The U.S. Cattlemen's Association expressed disappointment that the House Appropriations Committee, which took action on the fiscal year 2013 Agriculture Appropriations bill in late June, has stripped funding for the inspection of horse processing facilities as well as funding that would have enabled the Department of Agriculture's Grain Inspection, Packers and Stockyards Administration to make needed antitrust definitions under the Packers and Stockyards Act.
The comprehensive fiscal year 2013 Agriculture Appropriations bill provides over $19.4 billion in discretionary funding.
Rep. Jim Moran's, D-VA, amendment that prohibits funding of USDA inspections for horse processing facilities was approved and added to the overall appropriations bill after the issue was mischaracterized by many on the committee. Funding for USDA inspections of horse slaughter facilities was approved in the fiscal year 2012 agriculture appropriations bill and several investment groups were proceeding with plans to develop horse processing facilities.
"The restriction of this funding chokes any business development plans for these groups," noted USCA Executive Vice President Jess Peterson. "In addition, it aggravates the rising problem of the improper disposal of unwanted equines. This was an unfortunate decision by the committee."

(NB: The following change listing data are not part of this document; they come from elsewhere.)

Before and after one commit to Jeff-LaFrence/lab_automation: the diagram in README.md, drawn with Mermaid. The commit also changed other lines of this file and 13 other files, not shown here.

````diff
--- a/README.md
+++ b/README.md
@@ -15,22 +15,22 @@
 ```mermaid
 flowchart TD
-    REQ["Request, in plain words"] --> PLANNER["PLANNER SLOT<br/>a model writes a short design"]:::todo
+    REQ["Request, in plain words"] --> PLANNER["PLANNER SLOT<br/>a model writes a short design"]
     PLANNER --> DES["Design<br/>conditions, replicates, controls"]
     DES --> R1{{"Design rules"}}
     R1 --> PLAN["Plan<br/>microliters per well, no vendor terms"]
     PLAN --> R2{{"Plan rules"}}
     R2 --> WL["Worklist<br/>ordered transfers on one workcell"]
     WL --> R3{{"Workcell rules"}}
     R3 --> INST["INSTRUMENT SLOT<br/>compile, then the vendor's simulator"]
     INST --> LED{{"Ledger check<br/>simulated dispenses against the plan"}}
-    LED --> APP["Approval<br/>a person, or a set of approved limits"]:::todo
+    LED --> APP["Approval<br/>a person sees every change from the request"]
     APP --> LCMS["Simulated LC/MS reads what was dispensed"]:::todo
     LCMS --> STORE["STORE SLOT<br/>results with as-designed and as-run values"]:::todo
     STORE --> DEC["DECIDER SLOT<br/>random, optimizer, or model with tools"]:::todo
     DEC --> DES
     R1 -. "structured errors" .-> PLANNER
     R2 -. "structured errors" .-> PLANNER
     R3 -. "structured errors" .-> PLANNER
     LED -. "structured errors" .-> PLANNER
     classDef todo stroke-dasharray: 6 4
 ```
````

An amendment introduced by Rep. Marcy Kaptur, D-OH, would have fully funded the remaining provisions in the GIPSA rule and would have allowed GIPSA to define anti-competitive practices covered by the Packers and Stockyards Act. "Unfortunately, by failing to support Rep. Kaptur's effort to attach the amendment to the final bill, the committee caved on their support for rural America." said Peterson. "While Rep. Kaptur's amendment focused primarily on contract poultry growers, it sought to reinstate fair and transparent market practices within the entire agriculture sector. USCA is very disappointed to see the measure defeated."
USCA urges all House members to review these two amendments and assess whether their inclusion in the appropriations bill will benefit the nation's agriculture sector. "Agriculture funding provided through this appropriations bill is vital to producers but the committee has missed its mark," said Peterson. "There are several amendments approved by the House Appropriations Committee that the full House should strip from this bill while others should be added. Clearly, there is more work to do and I encourage producers to engage in this very important process."
Established in March 2007, USCA is committed to concentrating its efforts in Washington, DC to enhance and expand the cattle industry's voice on Capitol Hill. USCA has a full-time presence in Washington, giving cattle producers across the country a strong influence on policy development. For more information go to www.uscattlemen.org.